Allison Highley was hired October 28 and will be under the direction of County Manager David Smith.
The county’s job description for her new position states that she “will provide advocacy for fairness, source of support, information and acts as liaison between conflicting parties” and will “provide neutral and confidential assistance to employees in order to resolve conflicts.”
County officials have so far not released details of Highley’s salary or why her hiring was not brought before county commissioners for approval.
A source who was not authorized to speak to media but has knowledge of the contract told KSAT Highley will be paid $150,000 a year by the county.
A LinkedIn profile for her states she has worked for the U.S. Department of Veterans Affairs since 2015, most recently as chief counsel for the Board of Veterans’ Appeals. Highley is also a former Equal Employment Opportunity Commission practitioner, according to the profile.
Multiple county employees briefed on the hiring of Highley have criticized the decision to have her report to Smith because he is also the supervisor of Assistant County Manager Tina Smith-Dean, who has been named in four federal employment complaints since last fall.
These employees, who requested anonymity from KSAT out of fear of being targeted by county leadership, say that hierarchy could be a conflict of interest.
The latest, filed earlier this month by a longtime county employee, accuses Smith-Dean of retaliation, according to multiple sources.
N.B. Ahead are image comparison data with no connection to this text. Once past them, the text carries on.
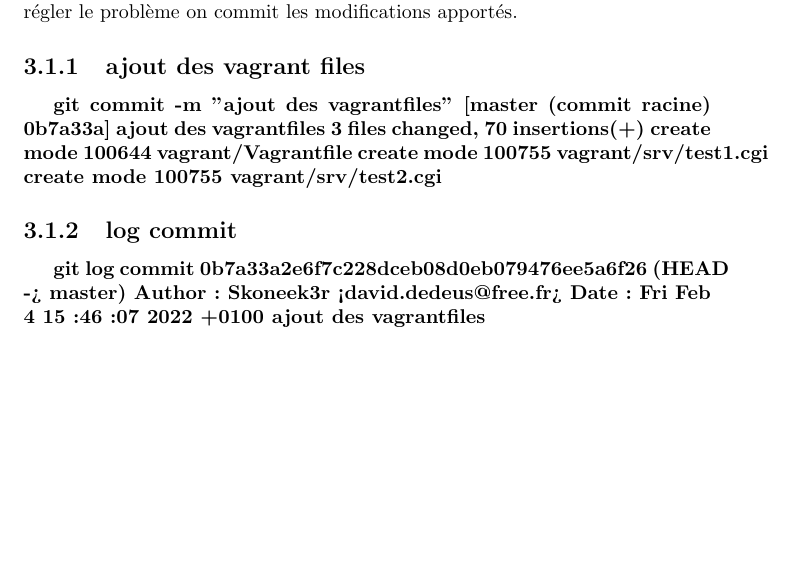
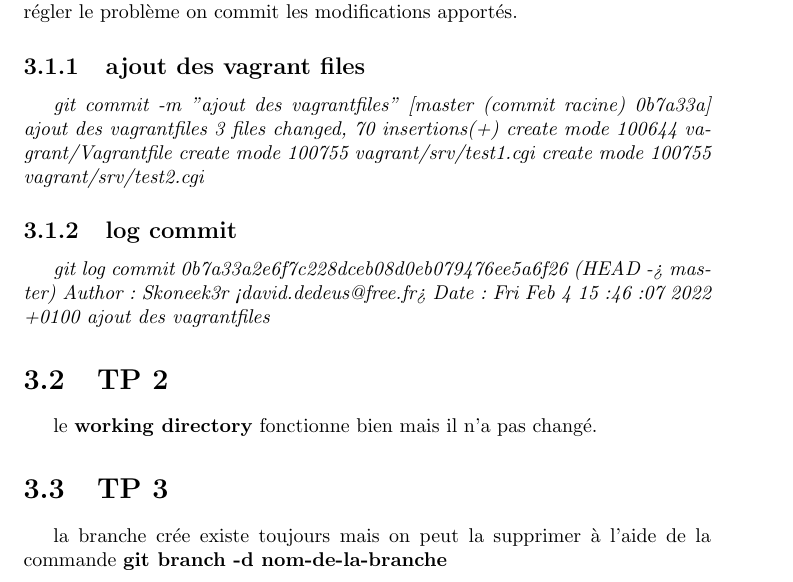
Before and after one commit to Skoneek3r/outils_libres_DEDEUS_David, a LaTeX document (outils_libres_david_dedeus.tex): part of page 3 of 3, cut so that both start at the same text, the shorter picture padded with empty space. Compiled offline with pdfLaTeX.

Commit message:
modifié :         outils_libres_david_dedeus.tex 	modifié :         vagrant/Vagrantfile

```diff
--- a/outils_libres_david_dedeus.tex
+++ b/outils_libres_david_dedeus.tex
@@ -50,7 +50,7 @@ on remarque que les fichiers ne sont pas ajoutés au repository donc pour régle
 on commit les modifications apportés.
 
 \subsection{ajout des vagrant files}
-\textbf{git commit -m "ajout des vagrantfiles"
+\textit{git commit -m "ajout des vagrantfiles"
 [master (commit racine) 0b7a33a] ajout des vagrantfiles
  3 files changed, 70 insertions(+)
  create mode 100644 vagrant/Vagrantfile
@@ -58,8 +58,15 @@ on commit les modifications apportés.
  create mode 100755 vagrant/srv/test2.cgi}
 
 \subsection{log commit}
-\textbf{git log commit 0b7a33a2e6f7c228dceb08d0eb079476ee5a6f26 (HEAD -> master)
+\textit{git log commit 0b7a33a2e6f7c228dceb08d0eb079476ee5a6f26 (HEAD -> master)
 Author: Skoneek3r <david.dedeus@free.fr>
 Date:   Fri Feb 4 15:46:07 2022 +0100 ajout des vagrantfiles}
 
+\section{TP 2}
+le \textbf{working directory} fonctionne bien mais il n'a pas changé.
+
+\section{TP 3}
+la branche crée existe toujours mais on peut la supprimer à l'aide de la commande
+\textbf{git branch -d nom-de-la-branche}
+
 \end{document}
```
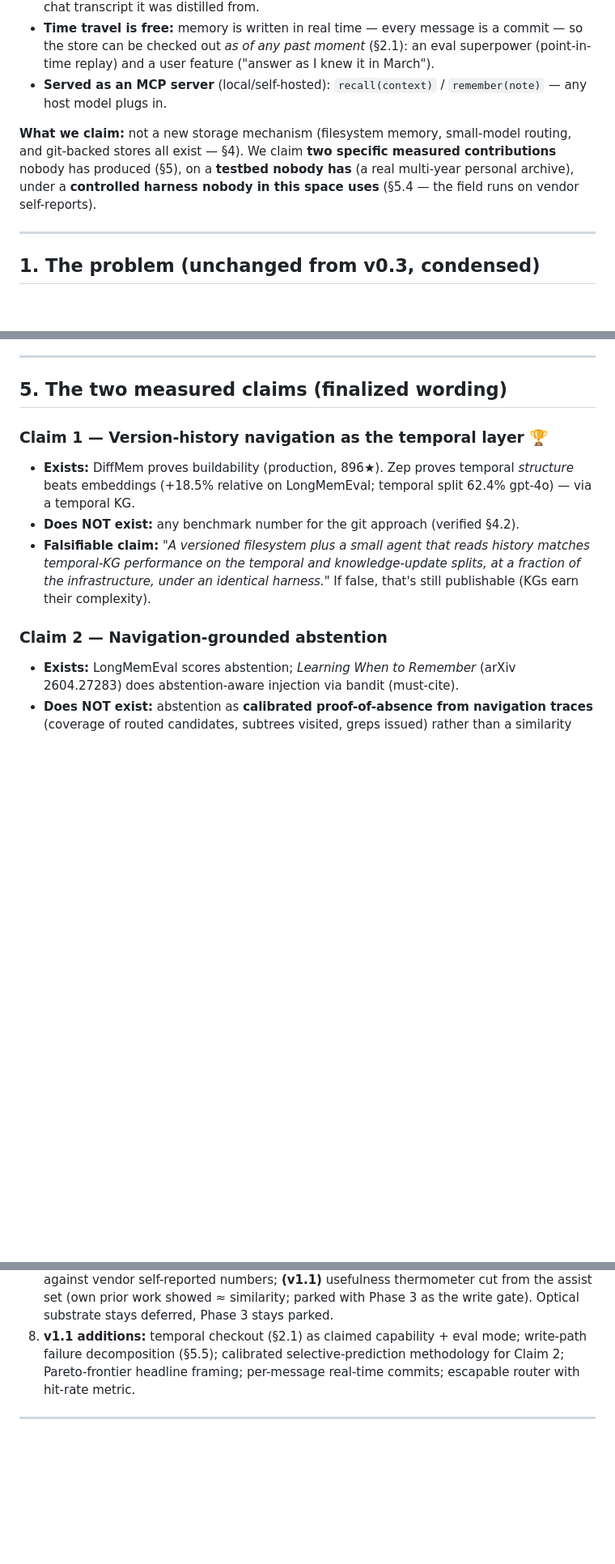
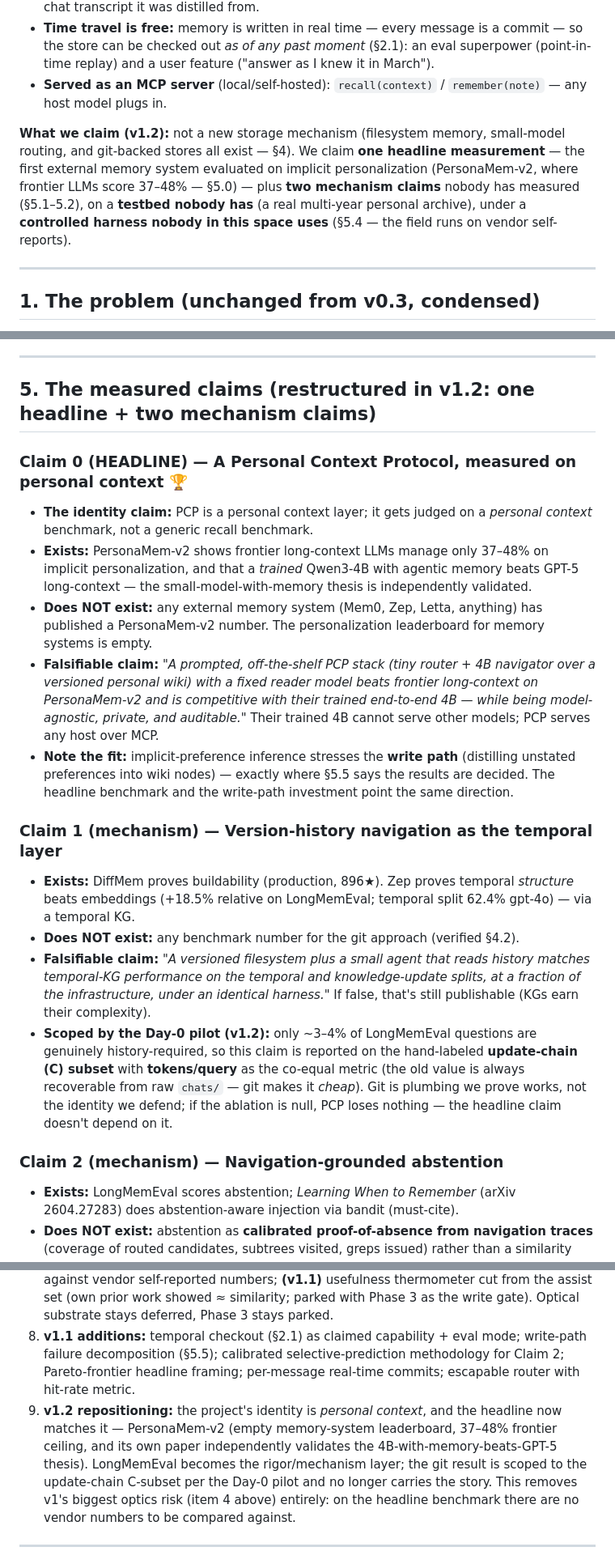
Before and after one commit to Iftekhar-Code-Against-Matrix/Empty, a Markdown page: pcp/PCP_RESEARCH_v1.md, 3 parts joined by grey strips. Shown at 81% size. Rendered like a GitHub page; blank space fills up the shorter version.

```diff
--- a/pcp/PCP_RESEARCH_v1.md
+++ b/pcp/PCP_RESEARCH_v1.md
@@ -21,7 +22,7 @@ PCP is a **personal memory layer for LLMs**. Everything the user has ever told a
 - **Time travel is free:** memory is written in real time — every message is a commit — so the store can be checked out *as of any past moment* (§2.1): an eval superpower (point-in-time replay) and a user feature ("answer as I knew it in March").
 - **Served as an MCP server** (local/self-hosted): `recall(context)` / `remember(note)` — any host model plugs in.
 
-**What we claim:** not a new storage mechanism (filesystem memory, small-model routing, and git-backed stores all exist — §4). We claim **two specific measured contributions** nobody has produced (§5), on a **testbed nobody has** (a real multi-year personal archive), under a **controlled harness nobody in this space uses** (§5.4 — the field runs on vendor self-reports).
+**What we claim (v1.2):** not a new storage mechanism (filesystem memory, small-model routing, and git-backed stores all exist — §4). We claim **one headline measurement** — the first external memory system evaluated on implicit personalization (PersonaMem-v2, where frontier LLMs score 37–48% — §5.0) — plus **two mechanism claims** nobody has measured (§5.1–5.2), on a **testbed nobody has** (a real multi-year personal archive), under a **controlled harness nobody in this space uses** (§5.4 — the field runs on vendor self-reports).
 
 ---
 
@@ -162,14 +164,22 @@ The public "leaderboard" for LongMemEval is **not a controlled comparison**:
 
 ---
 
-## 5. The two measured claims (finalized wording)
+## 5. The measured claims (restructured in v1.2: one headline + two mechanism claims)
 
-### Claim 1 — Version-history navigation as the temporal layer 🏆
+### Claim 0 (HEADLINE) — A Personal Context Protocol, measured on personal context 🏆
+- **The identity claim:** PCP is a personal context layer; it gets judged on a *personal context* benchmark, not a generic recall benchmark.
+- **Exists:** PersonaMem-v2 shows frontier long-context LLMs manage only 37–48% on implicit personalization, and that a *trained* Qwen3-4B with agentic memory beats GPT-5 long-context — the small-model-with-memory thesis is independently validated.
+- **Does NOT exist:** any external memory system (Mem0, Zep, Letta, anything) has published a PersonaMem-v2 number. The personalization leaderboard for memory systems is empty.
+- **Falsifiable claim:** *"A prompted, off-the-shelf PCP stack (tiny router + 4B navigator over a versioned personal wiki) with a fixed reader model beats frontier long-context on PersonaMem-v2 and is competitive with their trained end-to-end 4B — while being model-agnostic, private, and auditable."* Their trained 4B cannot serve other models; PCP serves any host over MCP.
+- **Note the fit:** implicit-preference inference stresses the **write path** (distilling unstated preferences into wiki nodes) — exactly where §5.5 says the results are decided. The headline benchmark and the write-path investment point the same direction.
+
+### Claim 1 (mechanism) — Version-history navigation as the temporal layer
 - **Exists:** DiffMem proves buildability (production, 896★). Zep proves temporal *structure* beats embeddings (+18.5% relative on LongMemEval; temporal split 62.4% gpt-4o) — via a temporal KG.
 - **Does NOT exist:** any benchmark number for the git approach (verified §4.2).
 - **Falsifiable claim:** *"A versioned filesystem plus a small agent that reads history matches temporal-KG performance on the temporal and knowledge-update splits, at a fraction of the infrastructure, under an identical harness."* If false, that's still publishable (KGs earn their complexity).
+- **Scoped by the Day-0 pilot (v1.2):** only ~3–4% of LongMemEval questions are genuinely history-required, so this claim is reported on the hand-labeled **update-chain (C) subset** with **tokens/query** as the co-equal metric (the old value is always recoverable from raw `chats/` — git makes it *cheap*). Git is plumbing we prove works, not the identity we defend; if the ablation is null, PCP loses nothing — the headline claim doesn't depend on it.
 
-### Claim 2 — Navigation-grounded abstention
+### Claim 2 (mechanism) — Navigation-grounded abstention
 - **Exists:** LongMemEval scores abstention; *Learning When to Remember* (arXiv 2604.27283) does abstention-aware injection via bandit (must-cite).
 - **Does NOT exist:** abstention as **calibrated proof-of-absence from navigation traces** (coverage of routed candidates, subtrees visited, greps issued) rather than a similarity threshold.
 - Scored on LongMemEval's abstention questions; vector-RAG Baseline 1 structurally cannot compete (a low cosine score is not evidence of absence).
@@ -246,6 +256,7 @@ Without this decomposition, week-2 results are un-debuggable and a bad tree make
 6. **Additions in v1:** leaderboard-reality section; fixed-harness guardrail; drawbacks table (§4.3); optional BEAM/MemoryArena stretch; V2 flagged as future work for an agentic-experience extension.
 7. **Subtractions in v1:** LongMemEval-V2 as primary (wrong domain); comparing directly against vendor self-reported numbers; **(v1.1)** usefulness thermometer cut from the assist set (own prior work showed ≈ similarity; parked with Phase 3 as the write gate). Optical substrate stays deferred, Phase 3 stays parked.
 8. **v1.1 additions:** temporal checkout (§2.1) as claimed capability + eval mode; write-path failure decomposition (§5.5); calibrated selective-prediction methodology for Claim 2; Pareto-frontier headline framing; per-message real-time commits; escapable router with hit-rate metric.
+9. **v1.2 repositioning:** the project's identity is *personal context*, and the headline now matches it — PersonaMem-v2 (empty memory-system leaderboard, 37–48% frontier ceiling, and its own paper independently validates the 4B-with-memory-beats-GPT-5 thesis). LongMemEval becomes the rigor/mechanism layer; the git result is scoped to the update-chain C-subset per the Day-0 pilot and no longer carries the story. This removes v1's biggest optics risk (item 4 above) entirely: on the headline benchmark there are no vendor numbers to be compared against.
 
 ---
 
```
Also changed, not shown: other parts of pcp/PCP_RESEARCH_v1.md (+5 -3 lines), pcp/PCP_IMPLEMENTATION_v1.md (+7 -3 lines).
A second employee who named Smith-Dean in two Equal Employment Opportunity Commission (EEOC) complaints last year, Alexandria Millan, was removed from her budget analyst position in late May and reassigned to the county’s purchasing department in another building.
County officials have claimed Millan was reassigned because she was uniquely qualified to help several county agencies manage COVID-19-related expenditures.
Millan’s attorney, however, said the move was punishment for speaking out against Smith-Dean, after Millan accused her of unfair treatment at work and retaliation.
A third employee accused Smith-Dean late last year of harassment and bullying as part of an internal complaint.
An outside firm, Kelmar Global Investigations, was brought in to examine the allegations.
Smith subsequently informed the attorney representing the woman who filed the complaint that Kelmar had concluded its report and, based on a legal review of it by the district attorney’s office, the allegations against Smith-Dean could not be substantiated.
County officials have refused to release a copy of the report and claimed in late May that some of the information was protected by attorney-client privilege. In late July, officials with the Texas Attorney General’s Office ruled that the information could be withheld from the public despite KSAT’s appeal.
County officials, to date, have refused to confirm how much money was paid to Kelmar and its investigators to put the report together, despite repeated requests over several months from the Defenders asking for that information.
The employee has now filed a federal employment complaint against Smith-Dean related to the same allegations she made in her initial internal complaint.
That employee was given a proposed termination in early June, after she made the internal complaint, because several co-workers said she intimated them by recording video of them outside an elevator in the Paul Elizondo Tower.
She retired weeks later, but has denied she was recording employees.
The hiring of Highley also comes after Precinct 4 Commissioner Tommy Calvert earlier this year asked that the county draft a whistleblower protection policy “so that any member of the county staff is protected from retaliation.”
Calvert did not respond to multiple requests seeking comment for this story.